traditional industries have either lost their jobs or are on the verge of losing
their jobs. So the government has to take care of these traditional industries
and protect the life and livelihood of their workers, he said.
CPI(M) members also took up the question of so-called reforms. Though the CMP
talked of economic reforms with a human face, the ongoing Ďreformí process
in the country has failed to stimulate growth, investment and employment. During
their interventions, CPI(M) members also raised the issues of education and
health, drinking water problem, power generation and supply including the issue
of Enron fiasco, infrastructure, telecom development, airport modernisation, EPF
interest rate, and a host of other issues. Their contention was that
privatisation of public utilities and services has failed to solve any problems,
rather it has aggravated them, despite the repeated attempts at presenting it as
a panacea for all ills. As for FDI, CPI(M) members said they are in favour of it
only where it helps generate employment and brings in new technology. But the
government is bent upon opening our retail sector to foreigners, which they said
would be opposed.
the issue of a separate freight corridor, Acharia said the promise was that
there would be two separate freight corridors --- Kolkata-Delhi and Mumbai-Delhi,
and the RITES report had also recommended a freight corridor from Kolkata to
Delhi. Acharia therefore wanted to know why Kolkata had been replaced by
with foreign policy, CPI(M) members said the CMP had promised that our foreign
policy would be independent and that the UPA government would oppose
unilateralism and work to develop a multipolar world. There is no problem in
having friendly relations with any particular country, but can we go along with
it if a country tries to impose its hegemony on the whole world? Shall we not
demarcate from that country? Shall we not protest when our national self-respect
gets jeopardised? Lamenting the government of Indiaís lame-duck position on
Iraq and Iran, CPI(M) members wondered whether the hypocritical talk of
Indiaís strategic partnership with the US in the name of spreading freedom and

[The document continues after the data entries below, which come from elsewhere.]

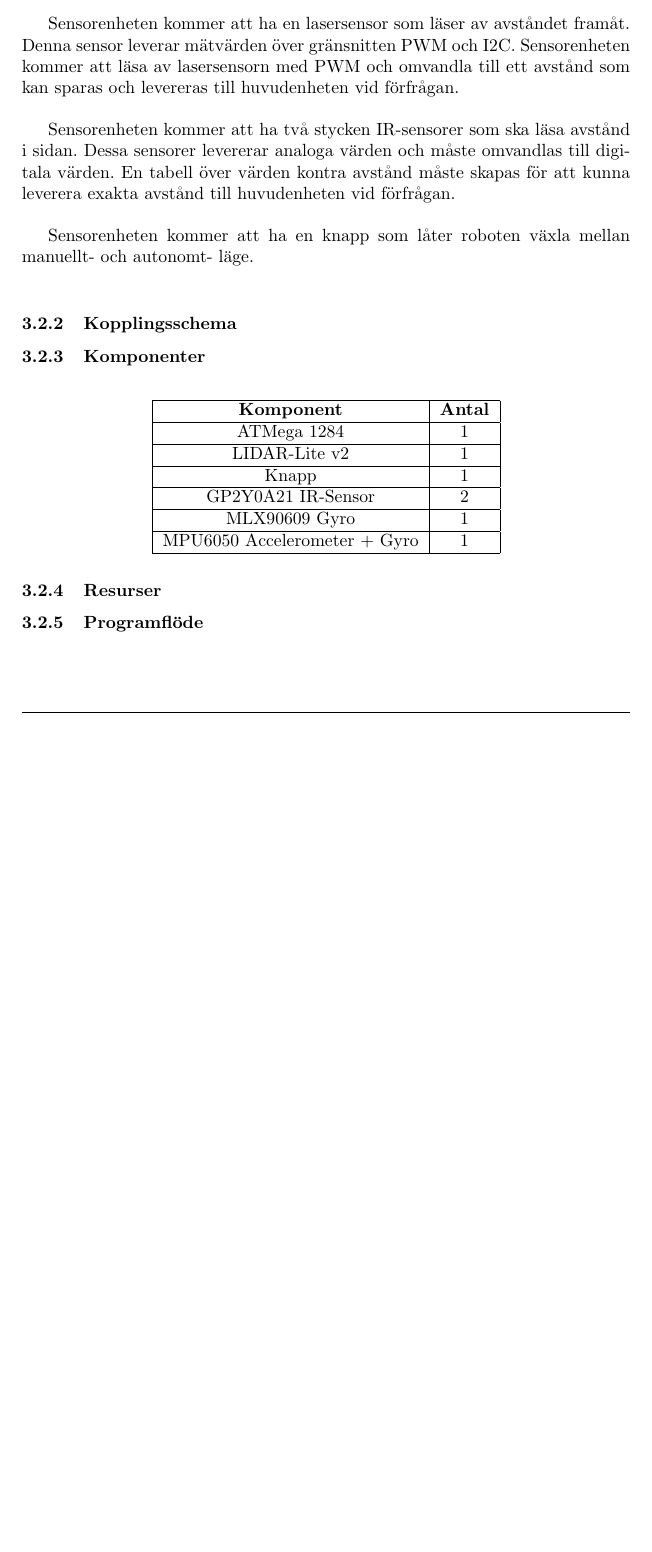
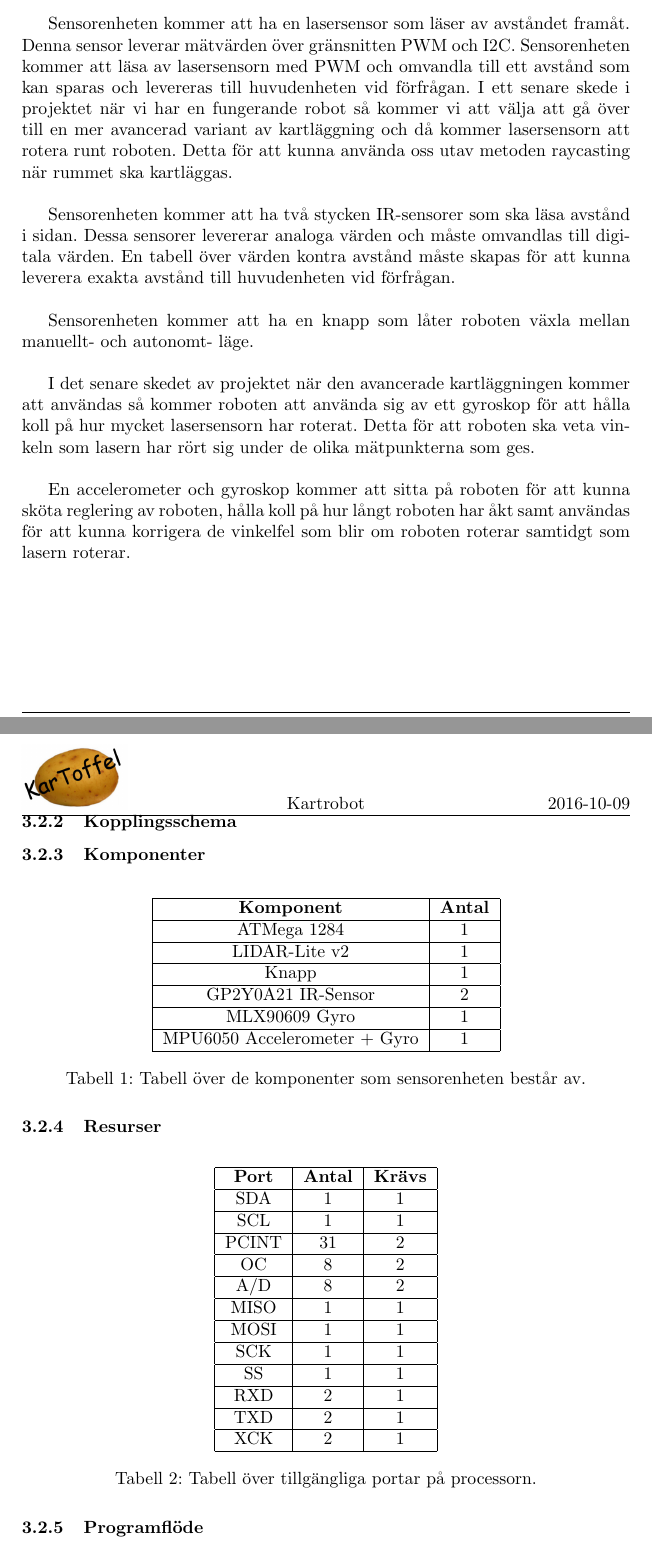
Before and after one commit to SebastianCallh/kartoffel-tsea29, a LaTeX document (docs/src/designspec.tex): part of page 9 of 20 before the commit and two parts of pages 9 and 10 of 21 after it, the two joined at a grey line, cut so that both start at the same text, the shorter picture padded with empty space. Compiled offline with pdfLaTeX.

Commit message:
Kept working with sensorenhet, komponenter and resurser

```diff
--- a/docs/src/designspec.tex
+++ b/docs/src/designspec.tex
@@ -215,13 +215,15 @@ Sensorenheten kommer ha i uppgift att läsa in värden från sensorerna som finn
 
 Sensorenheten kommer att bestå av en ATMega 1284 processor som kommer att ha sensorer kopplad till sig. Processorn kommer att läsa av mätdata från sensorerna kontinuerligt och sparar undan dessa i minnet. Vid förfrågan av huvudenheten kommer processorn att leverera mätdata via huvudbussen. \\*
 
-Sensorenheten kommer att ha en lasersensor som läser av avståndet framåt. Denna sensor leverar mätvärden över gränsnitten PWM och I2C. Sensorenheten kommer att läsa av lasersensorn med PWM och omvandla till ett avstånd som kan sparas och levereras till huvudenheten vid förfrågan. \\*
+Sensorenheten kommer att ha en lasersensor som läser av avståndet framåt. Denna sensor leverar mätvärden över gränsnitten PWM och I2C. Sensorenheten kommer att läsa av lasersensorn med PWM och omvandla till ett avstånd som kan sparas och levereras till huvudenheten vid förfrågan. I ett senare skede i projektet när vi har en fungerande robot så kommer vi att välja att gå över till en mer avancerad variant av kartläggning och då kommer lasersensorn att rotera runt roboten. Detta för att kunna använda oss utav metoden raycasting när rummet ska kartläggas.\\*
 
 Sensorenheten kommer att ha två stycken IR-sensorer som ska läsa avstånd i sidan. Dessa sensorer levererar analoga värden och måste omvandlas till digitala värden. En tabell över värden kontra avstånd måste skapas för att kunna leverera exakta avstånd till huvudenheten vid förfrågan. \\*
 
 Sensorenheten kommer att ha en knapp som låter roboten växla mellan manuellt- och autonomt- läge. \\*
 
+I det senare skedet av projektet när den avancerade kartläggningen kommer att användas så kommer roboten att använda sig av ett gyroskop för att hålla koll på hur mycket lasersensorn har roterat. Detta för att roboten ska veta vinkeln som lasern har rört sig under de olika mätpunkterna som ges. \\*
 
+En accelerometer och gyroskop kommer att sitta på roboten för att kunna sköta reglering av roboten, hålla koll på hur långt roboten har åkt samt användas för att kunna korrigera de vinkelfel som blir om roboten roterar samtidgt som lasern roterar.
 
 \subsubsection{Kopplingsschema}
 
@@ -246,9 +248,46 @@ Sensorenheten kommer att ha en knapp som låter roboten växla mellan manuellt-
     MPU6050 Accelerometer + Gyro & 1 \\
     \hline
   \end{tabular}
+  \caption{ Tabell över de komponenter som sensorenheten består av. }
 \end{table}
 
 \subsubsection{Resurser}
+% Rada upp tillgängliga portar på mikroprocessorn samt hur många som krävs
+% Motivera val av mikroprocessor med uppskattning av de resurser som krävs (prestanda, minne, IO)
+
+\begin{table}[H]
+  \centering
+  \begin{tabular}{ | c | c | c | c |}
+    \hline
+    \textbf{Port} & \textbf{Antal} & \textbf{Krävs} \\
+    \hline
+    SDA & 1 & 1 \\
+    \hline
+    SCL & 1 & 1 \\
+    \hline
+    PCINT & 31 & 2 \\
+    \hline
+    OC & 8 & 2 \\
+    \hline
+    A/D & 8 & 2 \\
+    \hline
+    MISO & 1 & 1 \\
+    \hline
+    MOSI & 1 & 1 \\
+    \hline
+    SCK & 1 & 1 \\
+    \hline
+    SS & 1 & 1 \\
+    \hline
+    RXD & 2 & 1 \\
+    \hline
+    TXD & 2 & 1 \\
+    \hline
+    XCK & 2 & 1 \\
+    \hline
+  \end{tabular}
+  \caption{Tabell över tillgängliga portar på processorn.}
+\end{table}
 
 \subsubsection{Programflöde}
 
```
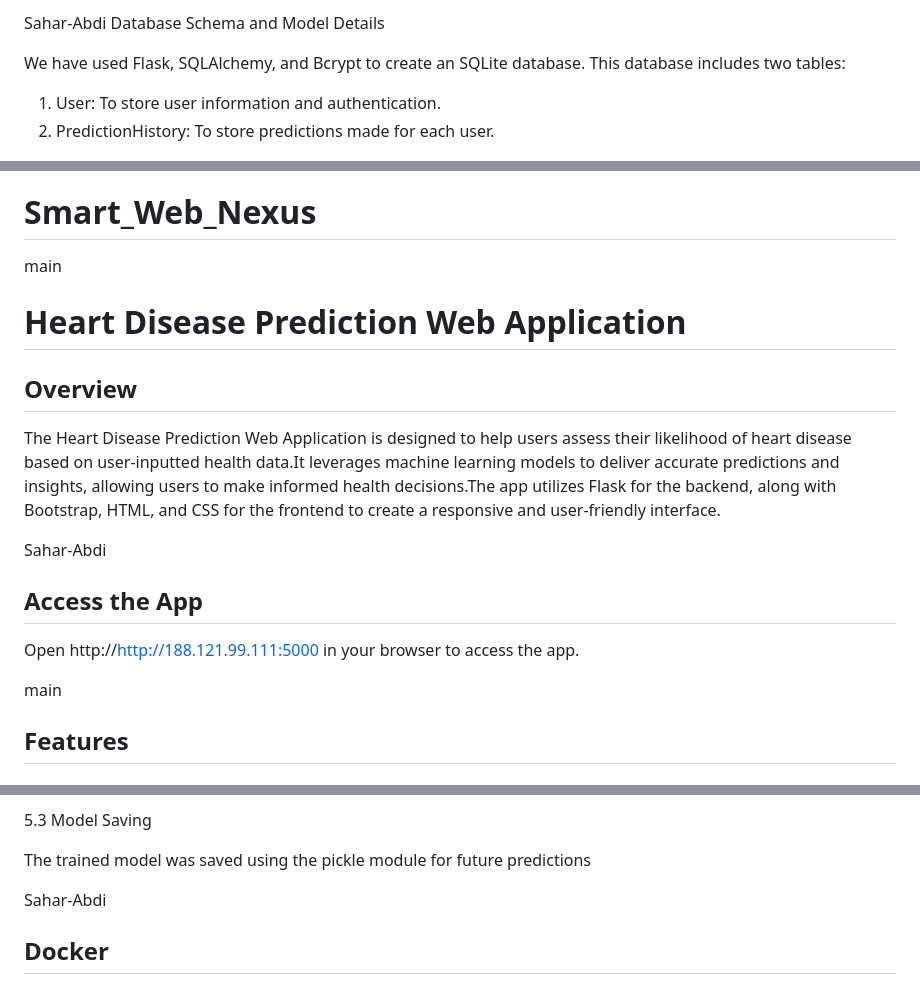
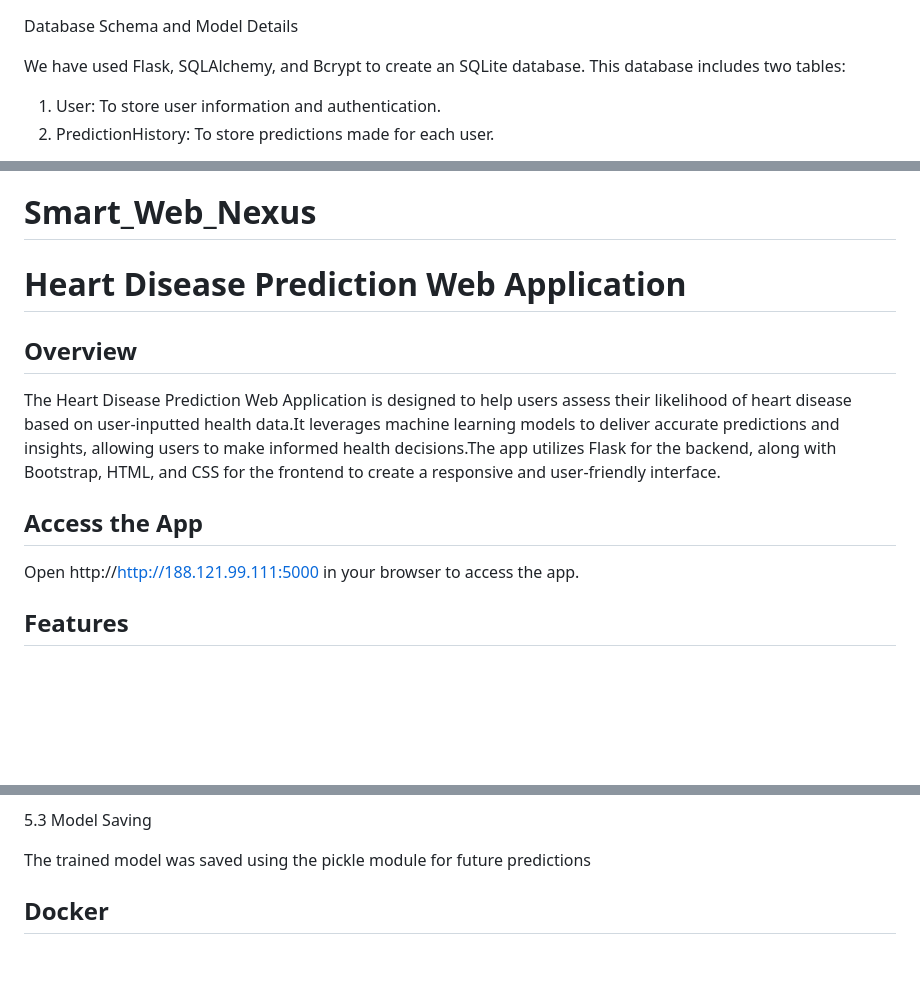
Before and after one commit to Ulduzpp/Smart_Web_Nexus, a Markdown page: README.md, 3 parts joined by grey strips. Drawn GitHub-style; blank space fills up the shorter version.

```diff
--- a/README.md
+++ b/README.md
@@ -1,4 +1,4 @@
-Sahar-Abdi
+
 Database Schema and Model Details
 
 We have used Flask, SQLAlchemy, and Bcrypt to create an SQLite database. This database includes two tables:
@@ -99,18 +99,18 @@ Conclusion:
 
 
 # Smart_Web_Nexus
- main
+
 # Heart Disease Prediction Web Application
 
 ## Overview
 The Heart Disease Prediction Web Application is designed to help users assess their likelihood of heart disease based on user-inputted health data.It leverages machine learning models to deliver accurate predictions and insights, allowing users to make informed health decisions.The app utilizes Flask for the backend, along with Bootstrap, HTML, and CSS for the frontend to create a responsive and user-friendly interface.
 
-Sahar-Abdi
+
 
 ## Access the App
 Open http://http://188.121.99.111:5000 in your browser to access the app.
 
- main
+
 ## Features
 
 ### 1. User Registration and Login Functionality:
@@ -261,7 +261,7 @@ Classification Report: Showed precision, recall, F1-score for both classes (Hear
 
 The trained model was saved using the pickle module for future predictions
 
- Sahar-Abdi
+
 
 ## Docker
 ### 1. Clone the repository
```
Also changed, not shown: other parts of README.md (+1 -1 lines).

democracy all over the world, is really in our national interest.
Rajya Sabha, Dipankar Mukherjee waned that the NDAís fate would befall the UPA
government if it continued with the same policies, adding that the Left could
not be a party to such ruinous policies. He said a common man is not concerned
with 8 or 10 per cent growth. The point is whether or not the common man has
been given priority in the presidentís address. During his intervention, he
also pointed out the governmentís promise to provide electricity to every
house and its claim that 87 per cent of the villages had been electrified while
in reality only 40 per cent of the households are getting electricity.
On February 24, the railway budget 2006-07 was presented in parliament. However, it by and large failed to do away with regional imbalances and was tilted in favour of some states, and of rich commuters for whom AC first and second class fares have been reduced. The budget proposed privatisation of maintenance and cleaning of stations, ticket centres and outsourcing of various aspects of railways to private parties. It was a step towards implementing the recommendations of the infamous Rakesh Mohan committee that suggested virtual privatisation of the entire railways. The proposed freight corridors to connect the major metros and posts surprisingly halted at Sonnagar where there is no port, thus depriving Kolkata and its port. It was a political move on part of railway minister, and not in the interest of railways and the country.